State how many lines in the following entries hold the word "space". The reply is that number only.

*** INFORMATION ***

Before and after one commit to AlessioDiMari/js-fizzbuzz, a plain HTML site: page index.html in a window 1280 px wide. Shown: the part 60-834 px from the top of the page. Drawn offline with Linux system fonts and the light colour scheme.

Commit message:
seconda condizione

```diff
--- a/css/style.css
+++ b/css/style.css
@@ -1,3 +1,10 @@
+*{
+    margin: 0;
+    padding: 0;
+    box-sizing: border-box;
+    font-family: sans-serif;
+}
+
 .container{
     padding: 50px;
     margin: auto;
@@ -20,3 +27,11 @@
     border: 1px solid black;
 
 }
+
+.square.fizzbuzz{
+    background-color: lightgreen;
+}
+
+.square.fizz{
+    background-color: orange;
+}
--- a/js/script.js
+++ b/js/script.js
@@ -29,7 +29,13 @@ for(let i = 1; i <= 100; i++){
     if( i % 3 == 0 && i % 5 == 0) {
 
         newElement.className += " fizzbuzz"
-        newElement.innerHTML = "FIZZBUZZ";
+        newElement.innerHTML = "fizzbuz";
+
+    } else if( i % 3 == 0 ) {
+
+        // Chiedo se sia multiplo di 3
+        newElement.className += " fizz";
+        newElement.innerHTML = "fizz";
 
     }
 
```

***
*** INFORMATION ***

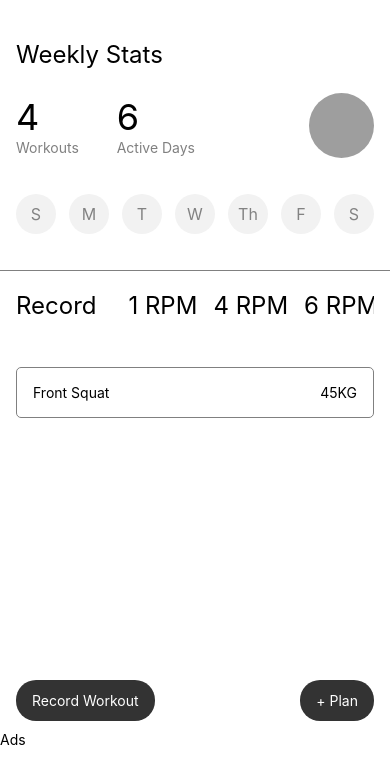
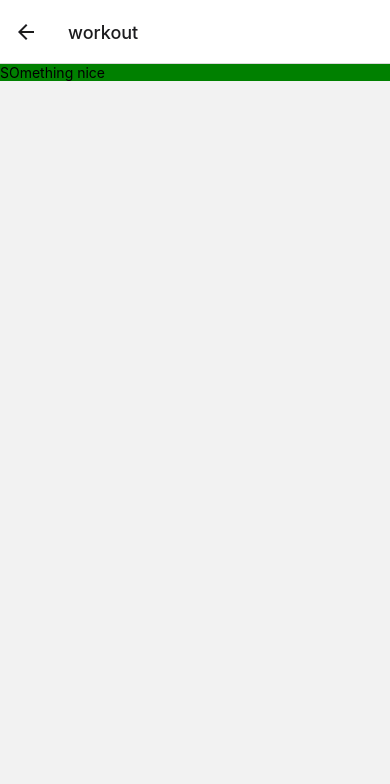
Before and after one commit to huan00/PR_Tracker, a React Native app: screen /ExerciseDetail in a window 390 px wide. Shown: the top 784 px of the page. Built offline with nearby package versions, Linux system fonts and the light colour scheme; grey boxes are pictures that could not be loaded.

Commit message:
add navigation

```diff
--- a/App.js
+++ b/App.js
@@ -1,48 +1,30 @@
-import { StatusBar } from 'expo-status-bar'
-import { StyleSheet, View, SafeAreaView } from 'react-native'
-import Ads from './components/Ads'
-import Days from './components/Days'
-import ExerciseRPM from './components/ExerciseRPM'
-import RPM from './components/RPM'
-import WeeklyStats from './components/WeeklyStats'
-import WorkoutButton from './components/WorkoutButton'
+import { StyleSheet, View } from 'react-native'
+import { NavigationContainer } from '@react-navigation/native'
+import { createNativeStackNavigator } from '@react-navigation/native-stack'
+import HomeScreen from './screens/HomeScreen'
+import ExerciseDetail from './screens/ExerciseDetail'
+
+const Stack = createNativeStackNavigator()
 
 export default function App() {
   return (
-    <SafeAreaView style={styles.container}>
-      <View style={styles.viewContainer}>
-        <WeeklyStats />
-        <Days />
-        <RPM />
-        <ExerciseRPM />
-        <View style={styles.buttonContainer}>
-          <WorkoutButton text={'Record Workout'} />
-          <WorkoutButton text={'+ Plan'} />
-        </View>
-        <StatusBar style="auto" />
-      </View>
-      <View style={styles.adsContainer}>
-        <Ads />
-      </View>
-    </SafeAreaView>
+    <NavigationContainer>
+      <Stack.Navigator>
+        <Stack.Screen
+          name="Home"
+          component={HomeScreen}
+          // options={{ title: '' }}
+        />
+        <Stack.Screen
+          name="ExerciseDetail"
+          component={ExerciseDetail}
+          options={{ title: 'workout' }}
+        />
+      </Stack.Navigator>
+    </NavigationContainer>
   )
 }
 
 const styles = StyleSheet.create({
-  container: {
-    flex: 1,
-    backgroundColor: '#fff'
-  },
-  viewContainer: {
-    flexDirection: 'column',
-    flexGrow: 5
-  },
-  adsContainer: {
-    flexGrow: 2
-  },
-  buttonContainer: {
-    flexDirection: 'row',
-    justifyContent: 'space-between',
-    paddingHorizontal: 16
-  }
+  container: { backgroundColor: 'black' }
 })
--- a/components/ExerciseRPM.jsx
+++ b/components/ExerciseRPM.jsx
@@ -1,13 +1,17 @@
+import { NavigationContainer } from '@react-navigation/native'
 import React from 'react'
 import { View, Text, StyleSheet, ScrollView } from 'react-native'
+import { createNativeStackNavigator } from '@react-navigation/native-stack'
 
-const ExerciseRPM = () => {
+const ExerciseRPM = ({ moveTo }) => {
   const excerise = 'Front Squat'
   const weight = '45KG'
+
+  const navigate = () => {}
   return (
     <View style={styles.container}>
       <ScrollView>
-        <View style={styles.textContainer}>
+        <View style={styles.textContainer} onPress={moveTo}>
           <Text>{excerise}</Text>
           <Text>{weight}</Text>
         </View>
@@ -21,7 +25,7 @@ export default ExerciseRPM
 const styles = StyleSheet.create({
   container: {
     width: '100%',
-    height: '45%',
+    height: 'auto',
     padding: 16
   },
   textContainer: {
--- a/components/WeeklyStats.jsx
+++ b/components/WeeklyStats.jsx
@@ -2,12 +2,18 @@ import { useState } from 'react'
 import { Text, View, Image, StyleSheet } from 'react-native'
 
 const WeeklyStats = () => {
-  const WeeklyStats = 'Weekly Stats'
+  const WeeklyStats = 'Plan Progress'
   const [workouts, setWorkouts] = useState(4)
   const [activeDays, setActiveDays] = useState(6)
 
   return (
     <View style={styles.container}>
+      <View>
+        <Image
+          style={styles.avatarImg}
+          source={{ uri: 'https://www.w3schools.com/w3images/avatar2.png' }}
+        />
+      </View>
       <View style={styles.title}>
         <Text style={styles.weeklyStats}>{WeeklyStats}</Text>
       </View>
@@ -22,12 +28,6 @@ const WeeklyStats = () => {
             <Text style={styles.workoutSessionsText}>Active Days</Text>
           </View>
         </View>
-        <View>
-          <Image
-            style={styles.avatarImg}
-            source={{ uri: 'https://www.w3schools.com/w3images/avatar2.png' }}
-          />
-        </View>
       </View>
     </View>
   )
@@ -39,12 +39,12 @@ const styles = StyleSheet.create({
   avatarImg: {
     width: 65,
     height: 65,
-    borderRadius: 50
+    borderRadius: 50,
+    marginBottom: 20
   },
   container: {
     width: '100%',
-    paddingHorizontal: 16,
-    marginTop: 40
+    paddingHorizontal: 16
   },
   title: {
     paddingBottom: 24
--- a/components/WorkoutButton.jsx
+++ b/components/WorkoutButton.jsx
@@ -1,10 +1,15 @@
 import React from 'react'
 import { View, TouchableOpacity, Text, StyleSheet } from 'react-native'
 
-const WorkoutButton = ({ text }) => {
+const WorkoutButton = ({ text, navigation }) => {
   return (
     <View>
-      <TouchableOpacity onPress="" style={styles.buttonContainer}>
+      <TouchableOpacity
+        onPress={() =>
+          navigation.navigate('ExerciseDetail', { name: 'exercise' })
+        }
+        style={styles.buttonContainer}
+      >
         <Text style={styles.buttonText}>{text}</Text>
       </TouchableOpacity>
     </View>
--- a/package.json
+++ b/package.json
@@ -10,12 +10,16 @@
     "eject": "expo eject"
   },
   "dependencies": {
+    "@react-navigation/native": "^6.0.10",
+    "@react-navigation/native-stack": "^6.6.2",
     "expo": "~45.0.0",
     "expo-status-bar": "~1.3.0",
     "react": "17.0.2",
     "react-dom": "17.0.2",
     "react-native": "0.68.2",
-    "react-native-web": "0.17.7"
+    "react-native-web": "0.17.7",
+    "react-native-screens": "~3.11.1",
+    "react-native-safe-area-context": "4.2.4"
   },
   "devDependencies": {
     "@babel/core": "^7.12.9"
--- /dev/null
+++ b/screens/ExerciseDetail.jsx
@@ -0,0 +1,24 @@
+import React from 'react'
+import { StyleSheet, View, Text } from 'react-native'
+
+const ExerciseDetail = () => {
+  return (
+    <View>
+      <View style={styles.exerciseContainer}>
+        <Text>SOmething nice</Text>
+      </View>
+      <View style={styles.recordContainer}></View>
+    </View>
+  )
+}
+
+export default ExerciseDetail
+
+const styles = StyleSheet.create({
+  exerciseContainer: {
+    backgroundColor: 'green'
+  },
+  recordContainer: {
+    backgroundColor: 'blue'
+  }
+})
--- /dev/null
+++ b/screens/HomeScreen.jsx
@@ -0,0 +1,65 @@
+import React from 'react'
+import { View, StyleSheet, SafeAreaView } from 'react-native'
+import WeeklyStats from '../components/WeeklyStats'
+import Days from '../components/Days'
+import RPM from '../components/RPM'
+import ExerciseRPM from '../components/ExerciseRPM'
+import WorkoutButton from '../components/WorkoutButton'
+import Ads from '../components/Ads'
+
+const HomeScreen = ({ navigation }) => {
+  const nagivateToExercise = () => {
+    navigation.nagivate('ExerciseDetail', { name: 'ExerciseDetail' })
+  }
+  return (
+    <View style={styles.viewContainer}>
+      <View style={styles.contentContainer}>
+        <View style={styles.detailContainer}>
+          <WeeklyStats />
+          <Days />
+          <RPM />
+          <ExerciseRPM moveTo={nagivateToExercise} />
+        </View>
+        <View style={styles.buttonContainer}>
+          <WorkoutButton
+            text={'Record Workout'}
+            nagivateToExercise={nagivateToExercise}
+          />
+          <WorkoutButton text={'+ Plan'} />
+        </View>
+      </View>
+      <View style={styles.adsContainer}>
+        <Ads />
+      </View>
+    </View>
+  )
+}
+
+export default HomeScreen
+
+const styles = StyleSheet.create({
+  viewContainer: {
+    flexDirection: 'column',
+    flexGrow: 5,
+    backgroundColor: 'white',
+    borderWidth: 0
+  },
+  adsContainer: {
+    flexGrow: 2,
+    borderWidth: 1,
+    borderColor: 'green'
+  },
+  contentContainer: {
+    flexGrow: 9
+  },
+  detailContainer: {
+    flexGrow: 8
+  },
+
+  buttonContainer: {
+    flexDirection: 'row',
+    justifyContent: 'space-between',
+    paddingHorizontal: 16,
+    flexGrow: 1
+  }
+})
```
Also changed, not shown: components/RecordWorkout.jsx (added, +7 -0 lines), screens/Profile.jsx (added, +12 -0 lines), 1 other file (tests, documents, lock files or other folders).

***
*** INFORMATION ***

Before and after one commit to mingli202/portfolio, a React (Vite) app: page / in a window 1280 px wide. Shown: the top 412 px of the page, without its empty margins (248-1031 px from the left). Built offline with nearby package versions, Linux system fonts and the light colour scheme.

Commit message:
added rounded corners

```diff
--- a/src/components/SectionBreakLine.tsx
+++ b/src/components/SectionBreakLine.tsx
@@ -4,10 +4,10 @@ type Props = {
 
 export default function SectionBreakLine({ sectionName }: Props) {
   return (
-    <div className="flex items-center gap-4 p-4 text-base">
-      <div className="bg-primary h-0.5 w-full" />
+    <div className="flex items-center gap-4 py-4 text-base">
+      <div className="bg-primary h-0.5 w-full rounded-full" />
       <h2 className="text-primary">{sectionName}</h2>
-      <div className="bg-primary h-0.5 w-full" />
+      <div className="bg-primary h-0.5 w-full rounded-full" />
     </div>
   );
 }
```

***

- **YOUR SOLUTION**
2